SOURCE INFORMATION Block Start

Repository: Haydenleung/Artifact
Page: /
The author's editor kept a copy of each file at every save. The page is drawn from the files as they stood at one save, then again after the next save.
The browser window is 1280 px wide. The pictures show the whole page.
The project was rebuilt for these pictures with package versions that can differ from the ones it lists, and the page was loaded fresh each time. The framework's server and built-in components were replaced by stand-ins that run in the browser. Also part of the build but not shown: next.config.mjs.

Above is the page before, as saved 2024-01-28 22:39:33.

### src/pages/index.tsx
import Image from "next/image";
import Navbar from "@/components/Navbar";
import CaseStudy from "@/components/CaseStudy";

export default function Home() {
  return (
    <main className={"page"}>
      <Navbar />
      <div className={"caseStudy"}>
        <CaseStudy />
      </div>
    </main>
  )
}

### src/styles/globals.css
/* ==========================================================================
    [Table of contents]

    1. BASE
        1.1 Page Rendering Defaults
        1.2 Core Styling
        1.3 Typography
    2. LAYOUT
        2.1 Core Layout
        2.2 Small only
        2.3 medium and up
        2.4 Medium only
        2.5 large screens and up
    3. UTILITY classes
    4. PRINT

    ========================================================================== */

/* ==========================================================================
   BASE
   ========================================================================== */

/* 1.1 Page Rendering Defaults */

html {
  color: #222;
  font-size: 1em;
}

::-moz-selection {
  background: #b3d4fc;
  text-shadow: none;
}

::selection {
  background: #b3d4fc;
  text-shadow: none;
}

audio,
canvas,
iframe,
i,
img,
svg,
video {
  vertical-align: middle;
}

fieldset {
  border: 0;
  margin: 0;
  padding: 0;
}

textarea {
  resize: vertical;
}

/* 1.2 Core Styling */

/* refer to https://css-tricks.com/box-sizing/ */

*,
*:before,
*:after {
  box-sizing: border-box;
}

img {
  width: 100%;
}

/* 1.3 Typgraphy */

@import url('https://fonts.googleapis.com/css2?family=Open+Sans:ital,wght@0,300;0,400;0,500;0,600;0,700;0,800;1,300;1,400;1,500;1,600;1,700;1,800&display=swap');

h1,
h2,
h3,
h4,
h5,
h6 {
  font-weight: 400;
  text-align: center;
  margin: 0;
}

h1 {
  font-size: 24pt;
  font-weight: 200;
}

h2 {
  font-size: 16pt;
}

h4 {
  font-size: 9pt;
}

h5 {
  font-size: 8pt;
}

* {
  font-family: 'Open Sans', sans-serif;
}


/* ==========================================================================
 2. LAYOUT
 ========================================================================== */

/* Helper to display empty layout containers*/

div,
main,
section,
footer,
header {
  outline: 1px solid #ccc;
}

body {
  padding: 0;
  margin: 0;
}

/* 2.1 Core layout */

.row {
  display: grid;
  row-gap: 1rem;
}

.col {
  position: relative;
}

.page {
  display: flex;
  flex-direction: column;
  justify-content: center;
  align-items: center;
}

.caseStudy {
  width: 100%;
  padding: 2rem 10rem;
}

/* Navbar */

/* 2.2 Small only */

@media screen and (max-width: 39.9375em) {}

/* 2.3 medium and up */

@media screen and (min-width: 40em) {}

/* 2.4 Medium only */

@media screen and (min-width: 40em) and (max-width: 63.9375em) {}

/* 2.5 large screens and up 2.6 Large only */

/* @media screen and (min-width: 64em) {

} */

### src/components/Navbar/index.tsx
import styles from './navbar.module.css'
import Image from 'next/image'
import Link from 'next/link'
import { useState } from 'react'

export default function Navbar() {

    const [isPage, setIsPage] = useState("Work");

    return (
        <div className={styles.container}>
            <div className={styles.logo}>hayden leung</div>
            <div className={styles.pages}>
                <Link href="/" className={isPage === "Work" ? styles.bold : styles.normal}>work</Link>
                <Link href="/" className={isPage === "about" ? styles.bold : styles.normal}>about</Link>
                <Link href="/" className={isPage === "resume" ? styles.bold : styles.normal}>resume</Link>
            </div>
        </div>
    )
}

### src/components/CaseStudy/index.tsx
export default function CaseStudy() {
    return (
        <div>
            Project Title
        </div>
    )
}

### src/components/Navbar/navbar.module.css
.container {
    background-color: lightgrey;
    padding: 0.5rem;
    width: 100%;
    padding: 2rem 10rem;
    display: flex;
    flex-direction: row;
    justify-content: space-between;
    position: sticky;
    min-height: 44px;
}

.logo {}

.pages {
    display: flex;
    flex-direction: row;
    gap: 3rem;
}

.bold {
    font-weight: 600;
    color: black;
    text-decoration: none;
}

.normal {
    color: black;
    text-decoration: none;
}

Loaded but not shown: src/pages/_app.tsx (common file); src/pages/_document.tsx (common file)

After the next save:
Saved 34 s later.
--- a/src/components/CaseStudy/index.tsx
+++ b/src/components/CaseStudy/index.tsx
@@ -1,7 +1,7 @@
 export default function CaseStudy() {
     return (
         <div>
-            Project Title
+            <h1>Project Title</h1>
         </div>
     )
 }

SOURCE INFORMATION Block End
SOURCE INFORMATION Block Start

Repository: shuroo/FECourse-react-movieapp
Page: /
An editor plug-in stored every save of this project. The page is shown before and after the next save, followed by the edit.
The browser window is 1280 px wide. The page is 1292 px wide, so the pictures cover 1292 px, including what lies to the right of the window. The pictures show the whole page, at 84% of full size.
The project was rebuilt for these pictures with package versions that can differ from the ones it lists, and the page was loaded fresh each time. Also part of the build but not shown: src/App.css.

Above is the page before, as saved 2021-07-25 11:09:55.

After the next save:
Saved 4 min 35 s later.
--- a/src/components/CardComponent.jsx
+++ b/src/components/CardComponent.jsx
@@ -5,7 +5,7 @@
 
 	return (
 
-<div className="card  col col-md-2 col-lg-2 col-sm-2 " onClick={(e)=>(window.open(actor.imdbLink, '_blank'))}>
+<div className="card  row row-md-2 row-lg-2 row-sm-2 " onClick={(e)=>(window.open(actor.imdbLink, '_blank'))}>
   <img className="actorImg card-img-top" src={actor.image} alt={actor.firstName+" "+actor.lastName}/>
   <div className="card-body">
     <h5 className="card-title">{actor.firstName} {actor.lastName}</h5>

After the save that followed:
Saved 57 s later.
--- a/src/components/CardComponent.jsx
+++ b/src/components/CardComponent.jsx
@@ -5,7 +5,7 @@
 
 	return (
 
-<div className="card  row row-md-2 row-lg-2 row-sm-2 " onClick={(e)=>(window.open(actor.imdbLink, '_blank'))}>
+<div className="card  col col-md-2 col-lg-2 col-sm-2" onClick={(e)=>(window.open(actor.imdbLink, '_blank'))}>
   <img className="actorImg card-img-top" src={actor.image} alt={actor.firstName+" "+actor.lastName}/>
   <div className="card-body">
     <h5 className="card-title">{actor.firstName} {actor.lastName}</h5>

SOURCE INFORMATION Block End
SOURCE INFORMATION Block Start

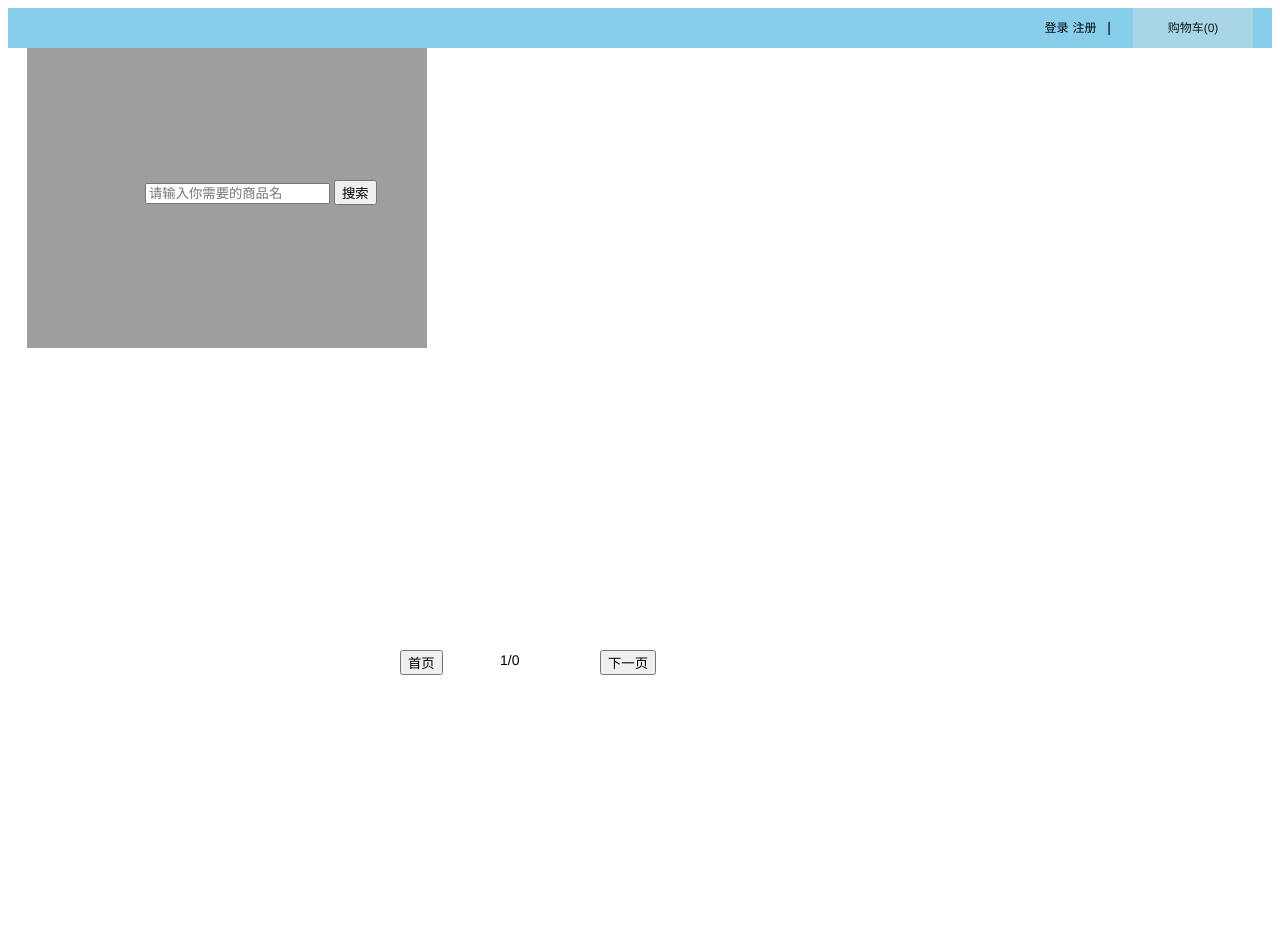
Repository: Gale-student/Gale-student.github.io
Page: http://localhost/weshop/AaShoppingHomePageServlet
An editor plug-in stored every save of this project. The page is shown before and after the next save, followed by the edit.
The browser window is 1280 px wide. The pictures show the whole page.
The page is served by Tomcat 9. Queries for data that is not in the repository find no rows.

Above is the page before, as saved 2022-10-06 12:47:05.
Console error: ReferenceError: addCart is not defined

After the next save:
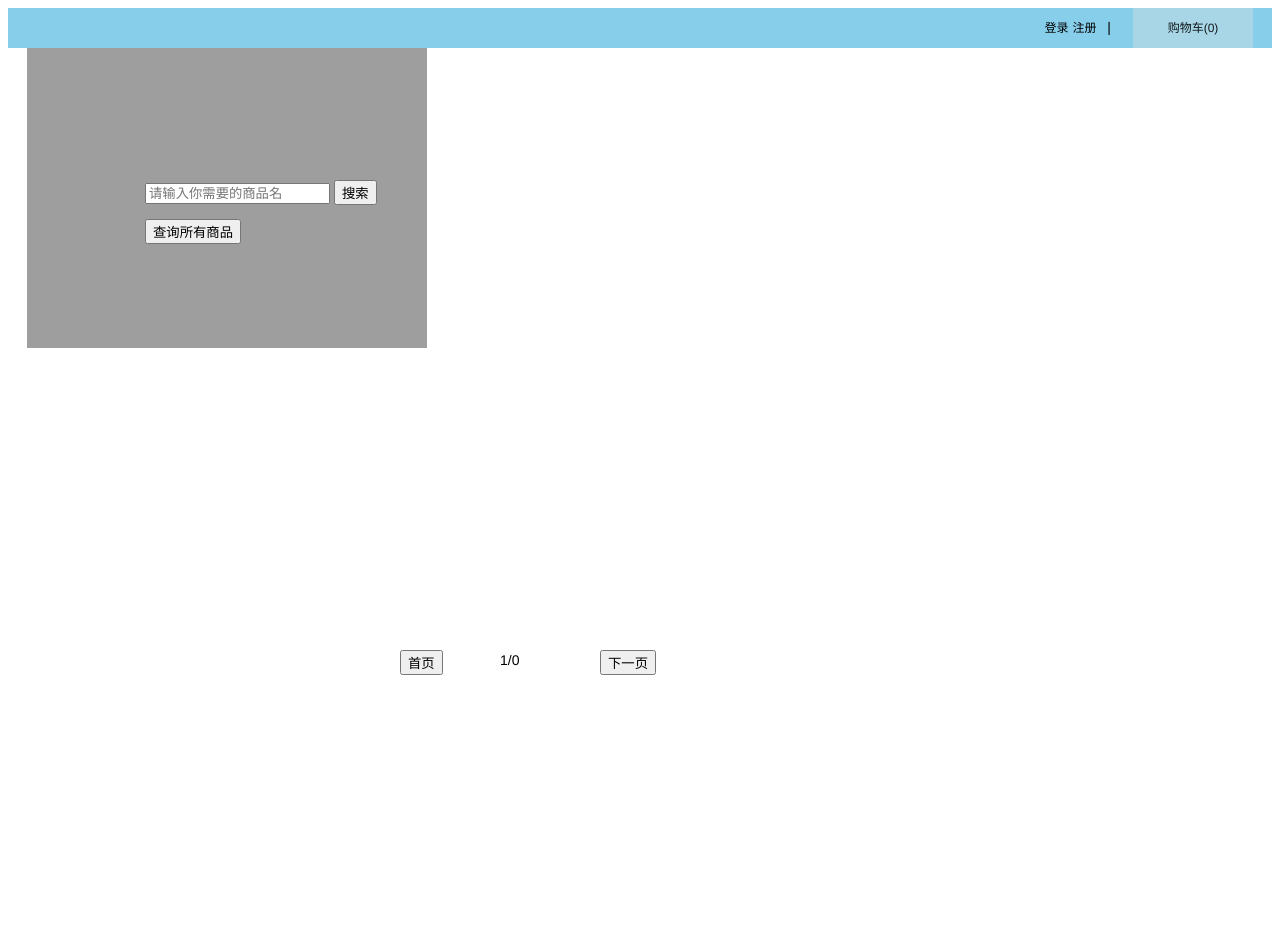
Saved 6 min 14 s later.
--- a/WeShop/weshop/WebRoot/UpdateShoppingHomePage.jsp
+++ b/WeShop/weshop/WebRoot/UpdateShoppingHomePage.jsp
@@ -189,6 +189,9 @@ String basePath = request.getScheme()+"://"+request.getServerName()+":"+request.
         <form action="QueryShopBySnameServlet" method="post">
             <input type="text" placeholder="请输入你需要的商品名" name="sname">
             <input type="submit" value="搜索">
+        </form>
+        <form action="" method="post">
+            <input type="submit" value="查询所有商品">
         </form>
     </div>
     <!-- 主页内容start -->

SOURCE INFORMATION Block End

Take from the listing above each line in which the string "before" is found.

### RESPONSE TO THIS TASK
Above is the page before, as saved 2024-01-28 22:39:33.
*:before,
An editor plug-in stored every save of this project. The page is shown before and after the next save, followed by the edit.
Above is the page before, as saved 2021-07-25 11:09:55.
An editor plug-in stored every save of this project. The page is shown before and after the next save, followed by the edit.
Above is the page before, as saved 2022-10-06 12:47:05.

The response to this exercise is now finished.